City lawmaker to lead protest of terror trialsBY ANTHONY M. DESTEFANO
February 9, 2010
While President Barack Obama still hasn't ruled out Manhattan as a site for the Sept. 11 terror trial, New Yorkers are expected to troop to City Hall tomorrow - weather permitting - to sound off against the idea.
Councilman Peter Vallone Jr. (D-Astoria), who heads the City Council's public safety committee, yesterday scheduled the hearing for 1 p.m. tomorrow.
"This will be a chance for New Yorkers to speak out," Vallone told Newsday. Community and business groups are expected to attend.

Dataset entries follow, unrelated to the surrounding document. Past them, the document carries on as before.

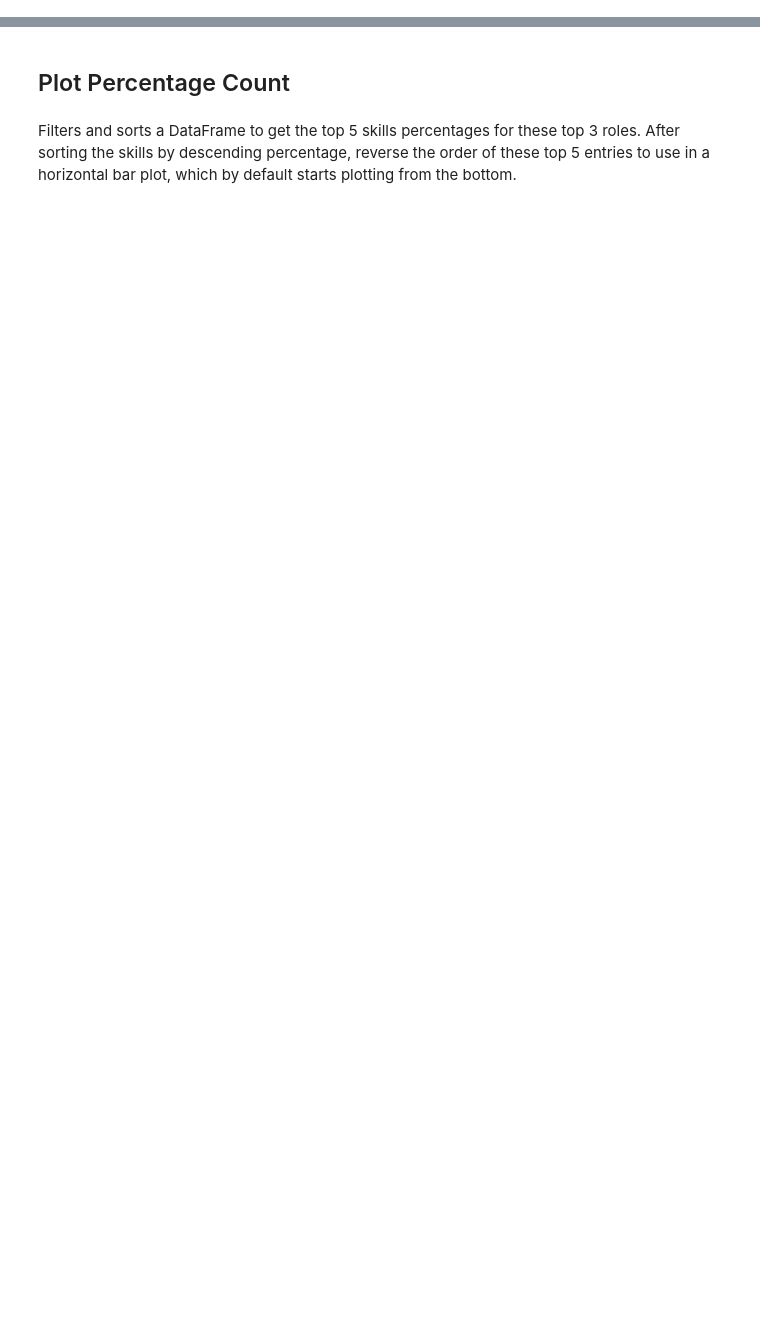
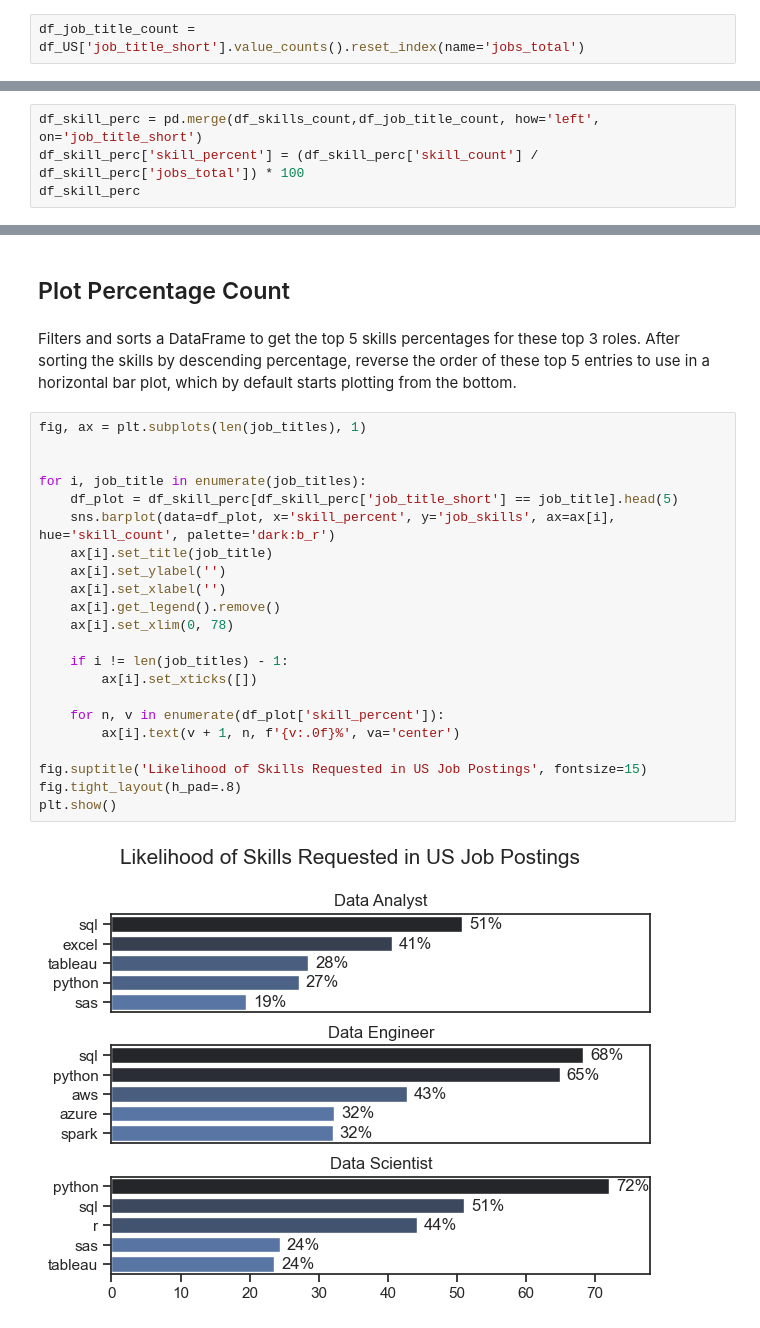
Before and after one commit to Nikola283/Python-Project, a Jupyter notebook: 2_Skill_Demand.ipynb, the cells around one changed output, grey strips where cells are left out. Saved outputs shown, nothing was run; the diff lists cells and outputs as text; blank space fills up the shorter version.

```diff
--- a/2_Skill_Demand.ipynb
+++ b/2_Skill_Demand.ipynb
@@ -52,5 +116,11 @@ Creates a stacked horizontal bar chart for the top 5 skills for Top 3 roles, dis
 So we'll convert the counts into percentages which helps us understand how each job title represents relative to the entire dataset.
 
 Before we can calculate the percentages we need the total counts for the jobs posted by job title. Calculate the frequency of each job title using the value_counts() method on the job_title_short column. Then reset the index to transform the Series into a DataFrame and renames the columns to job_title_short and total. The DataFrame df_job_title_count now holds a list of job titles alongside their total occurrences.
+# %%
+df_job_title_count = df_US['job_title_short'].value_counts().reset_index(name='jobs_total')
 # %% [markdown]
 Then we calculate the percentages. First merge df_skills_count and df_job_title_count, based on the 'job_title_short' column, ensuring each skill count is associated with the total number of job postings for that title. Then calculate the percentage of each skill within its job title by dividing the skill count by the total job postings and multiplying by 100, adding this new data as a 'percentage' column.
+# %%
+df_skill_perc = pd.merge(df_skills_count,df_job_title_count, how='left', on='job_title_short')
+df_skill_perc['skill_percent'] = (df_skill_perc['skill_count'] / df_skill_perc['jobs_total']) * 100
+df_skill_perc
@@ -58,3 +142,27 @@ Then we calculate the percentages. First merge df_skills_count and df_job_title_
 ## Plot Percentage Count
 # %% [markdown]
 Filters and sorts a DataFrame to get the top 5 skills percentages for these top 3 roles. After sorting the skills by descending percentage, reverse the order of these top 5 entries to use in a horizontal bar plot, which by default starts plotting from the bottom.
+# %%
+fig, ax = plt.subplots(len(job_titles), 1)
+
+
+for i, job_title in enumerate(job_titles):
+    df_plot = df_skill_perc[df_skill_perc['job_title_short'] == job_title].head(5)
+    sns.barplot(data=df_plot, x='skill_percent', y='job_skills', ax=ax[i], hue='skill_count', palette='dark:b_r')
+    ax[i].set_title(job_title)
+    ax[i].set_ylabel('')
+    ax[i].set_xlabel('')
+    ax[i].get_legend().remove()
+    ax[i].set_xlim(0, 78)
+
+    if i != len(job_titles) - 1:
+        ax[i].set_xticks([])
+
+    for n, v in enumerate(df_plot['skill_percent']):
+        ax[i].text(v + 1, n, f'{v:.0f}%', va='center')
+
+fig.suptitle('Likelihood of Skills Requested in US Job Postings', fontsize=15)
+fig.tight_layout(h_pad=.8)
+plt.show()
+# %% [output]
+[figure, added]
```
Also changed, not shown: parts of 6 cells of this notebook, 11 other files.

However, a number of key public officials are expected to be no-shows. A City Hall spokesman said neither Mayor Michael Bloomberg nor any of his commissioners, including Police Commissioner Ray Kelly, will be attending the hearing. One city politician who asked not to be identified said that City Hall is staying away in order to give Obama some time to make his trial venue decision and to try to avoid embarrassing him politically.
Vallone's convening of the hearing comes a day after Obama, in a televised news interview, said he wouldn't rule out the trial happening in federal court in Manhattan. Yesterday, in response to Obama, Bloomberg reiterated his preference for the trial to be moved, but added skeptically that the city expects the federal government to pay for security costs if the case stays local.
"Keep in mind ... we have always had skepticism because a lot of times the federal government promises to pay and then the monies don't come," Bloomberg told reporters.
Bloomberg and the police have estimated that first-year trial security costs for the NYPD would amount to $216 million, mostly in overtime. Additional years are estimated to cost $200 million.
A Department of Justice spokesman couldn't be reached late yesterday.
Vallone admits that he is keeping a cautious eye on the weather reports, which are predicting a significant snowfall for the metropolitan area tomorrow. The later scheduled start to the hearing could help people travel to the Council chamber even if it does snow, said a hopeful Vallone.
Rep. Peter King (R-Seaford) was awaiting an invitation from Vallone yesterday and said he would attend the hearing unless there were votes scheduled that day in Congress. Because of Washington, D.C.'s record-breaking snowfall over the weekend, and a second storm in the works, King said voting in the House of Representatives might be delayed long enough for him to attend Vallone's hearing.
An opponent of the terror trials, King said Obama needs to make a decision soon about the trial. "It is time for him to show leadership; either they are going to do it [the Manhattan trial] or not; we shouldn't be so indecisive," said King.
A spokesman for Sen. Charles Schumer, who opposes a Manhattan trial, couldn't be reached.